What you will do — Write out all of the records below precisely as given, omitting the images.

User interface change data —
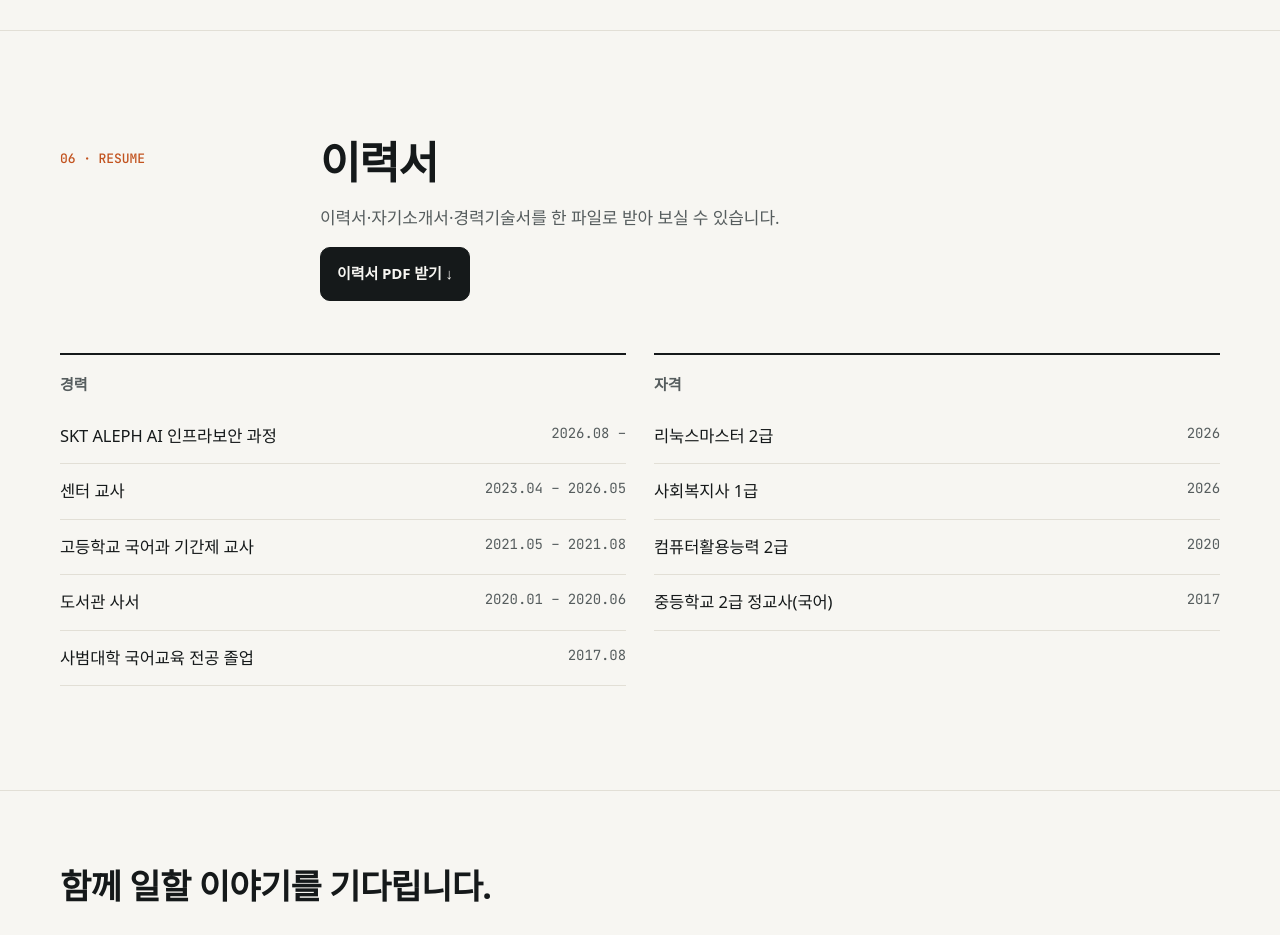
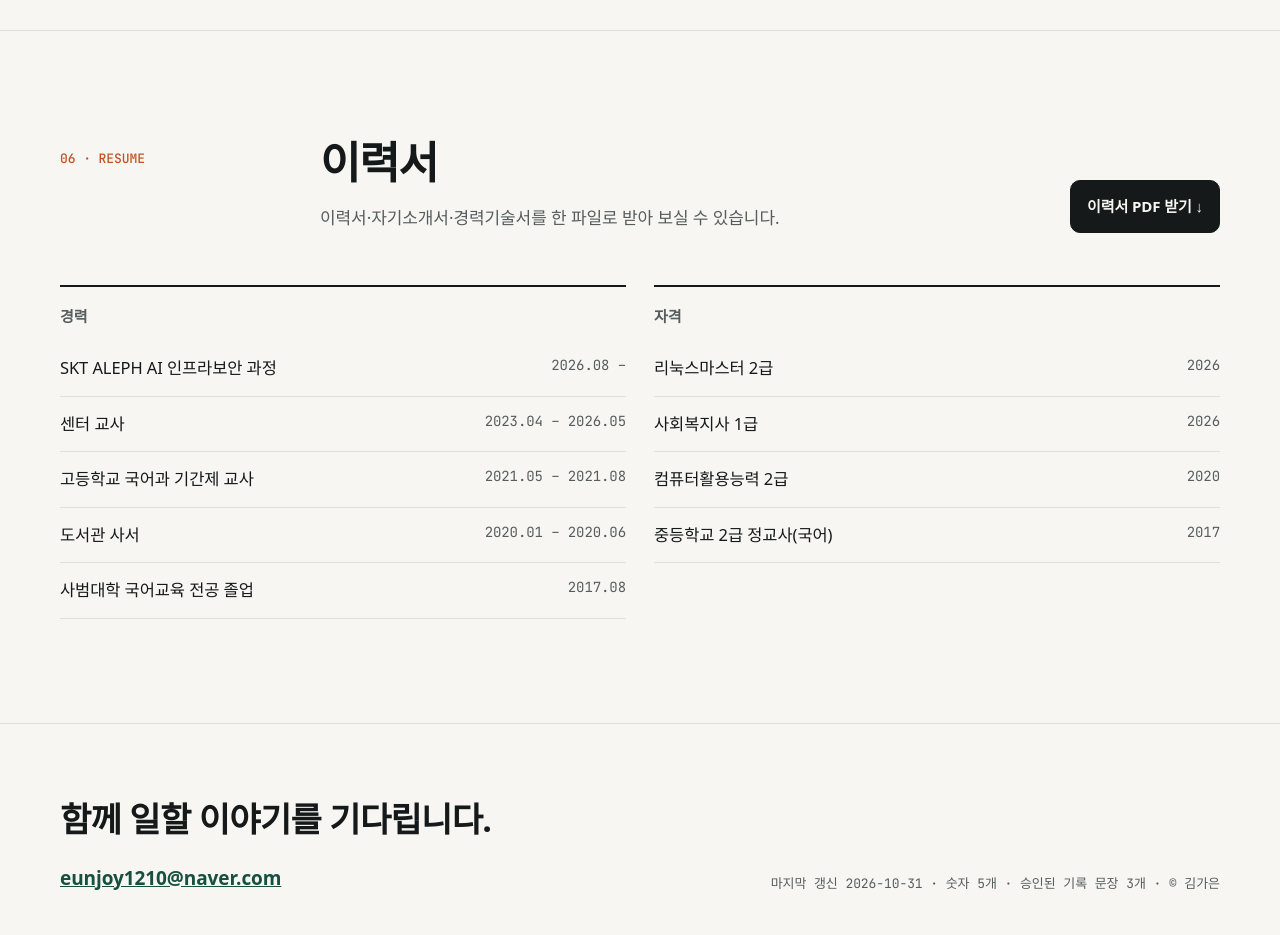
Before and after one commit to gaeun1210/about-me-story, a plain HTML site: page index.html in a window 1280 px wide. Shown: the part 5900-6835 px from the top of the page. Drawn offline with Linux system fonts and the light colour scheme; a web font is replaced by a local one.

Commit message:
이력서 PDF 버튼을 제목 줄 오른쪽으로 옮김
Co-Authored-By: Claude Opus 5.5 <noreply@anthropic.com>
Claude-Session: https://claude.ai/code/session_01FK4EKrZNLCwHDRcvhFbdFg

```diff
--- a/index.html
+++ b/index.html
@@ -82,6 +82,8 @@ section{padding:104px 0;border-bottom:1px solid var(--line)}
 .sec-head .num{font-family:var(--mono);font-size:13px;color:var(--hot);font-weight:500;padding-top:12px}
 .sec-head h2{font-size:clamp(32px,3.6vw,44px);font-weight:800;line-height:1.25;margin:0 0 12px;letter-spacing:-.03em}
 .sec-head p{margin:0;color:var(--muted);font-size:17px;max-width:680px}
+.head-row{display:flex;justify-content:space-between;align-items:flex-end;gap:24px;flex-wrap:wrap}
+.head-row .btn{flex:none}
 
 /* story */
 .lead{font-size:clamp(22px,2.3vw,27px);font-weight:700;color:var(--ink);line-height:1.6;margin:0 0 64px 260px;max-width:820px}
@@ -299,7 +301,7 @@ footer .wrap{display:flex;justify-content:space-between;gap:24px;flex-wrap:wrap;
 </div></section>
 
 <section id="resume"><div class="wrap">
-  <div class="sec-head"><div class="num">06 · RESUME</div><div><h2>이력서</h2><p>이력서·자기소개서·경력기술서를 한 파일로 받아 보실 수 있습니다.</p><p style="margin-top:14px"><a class="btn primary" href="resume.pdf" download="김가은_이력서_자기소개서_경력기술서.pdf">이력서 PDF 받기 ↓</a></p></div></div>
+  <div class="sec-head"><div class="num">06 · RESUME</div><div class="head-row"><div><h2>이력서</h2><p>이력서·자기소개서·경력기술서를 한 파일로 받아 보실 수 있습니다.</p></div><a class="btn primary" href="resume.pdf" download="김가은_이력서_자기소개서_경력기술서.pdf">이력서 PDF 받기 ↓</a></div></div>
   <div class="resume">
     <div class="rbox"><h4>경력</h4><ul>
       <li><span>SKT ALEPH AI 인프라보안 과정</span><span class="p">2026.08 –</span></li>
```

Answer for this exercise —
Before and after one commit to gaeun1210/about-me-story, a plain HTML site: page index.html in a window 1280 px wide. Shown: the part 5900-6835 px from the top of the page. Drawn offline with Linux system fonts and the light colour scheme; a web font is replaced by a local one.

Commit message:
이력서 PDF 버튼을 제목 줄 오른쪽으로 옮김
Co-Authored-By: Claude Opus 5.5 <noreply@anthropic.com>
Claude-Session: https://claude.ai/code/session_01FK4EKrZNLCwHDRcvhFbdFg

```diff
--- a/index.html
+++ b/index.html
@@ -82,6 +82,8 @@ section{padding:104px 0;border-bottom:1px solid var(--line)}
 .sec-head .num{font-family:var(--mono);font-size:13px;color:var(--hot);font-weight:500;padding-top:12px}
 .sec-head h2{font-size:clamp(32px,3.6vw,44px);font-weight:800;line-height:1.25;margin:0 0 12px;letter-spacing:-.03em}
 .sec-head p{margin:0;color:var(--muted);font-size:17px;max-width:680px}
+.head-row{display:flex;justify-content:space-between;align-items:flex-end;gap:24px;flex-wrap:wrap}
+.head-row .btn{flex:none}
 
 /* story */
 .lead{font-size:clamp(22px,2.3vw,27px);font-weight:700;color:var(--ink);line-height:1.6;margin:0 0 64px 260px;max-width:820px}
@@ -299,7 +301,7 @@ footer .wrap{display:flex;justify-content:space-between;gap:24px;flex-wrap:wrap;
 </div></section>
 
 <section id="resume"><div class="wrap">
-  <div class="sec-head"><div class="num">06 · RESUME</div><div><h2>이력서</h2><p>이력서·자기소개서·경력기술서를 한 파일로 받아 보실 수 있습니다.</p><p style="margin-top:14px"><a class="btn primary" href="resume.pdf" download="김가은_이력서_자기소개서_경력기술서.pdf">이력서 PDF 받기 ↓</a></p></div></div>
+  <div class="sec-head"><div class="num">06 · RESUME</div><div class="head-row"><div><h2>이력서</h2><p>이력서·자기소개서·경력기술서를 한 파일로 받아 보실 수 있습니다.</p></div><a class="btn primary" href="resume.pdf" download="김가은_이력서_자기소개서_경력기술서.pdf">이력서 PDF 받기 ↓</a></div></div>
   <div class="resume">
     <div class="rbox"><h4>경력</h4><ul>
       <li><span>SKT ALEPH AI 인프라보안 과정</span><span class="p">2026.08 –</span></li>
```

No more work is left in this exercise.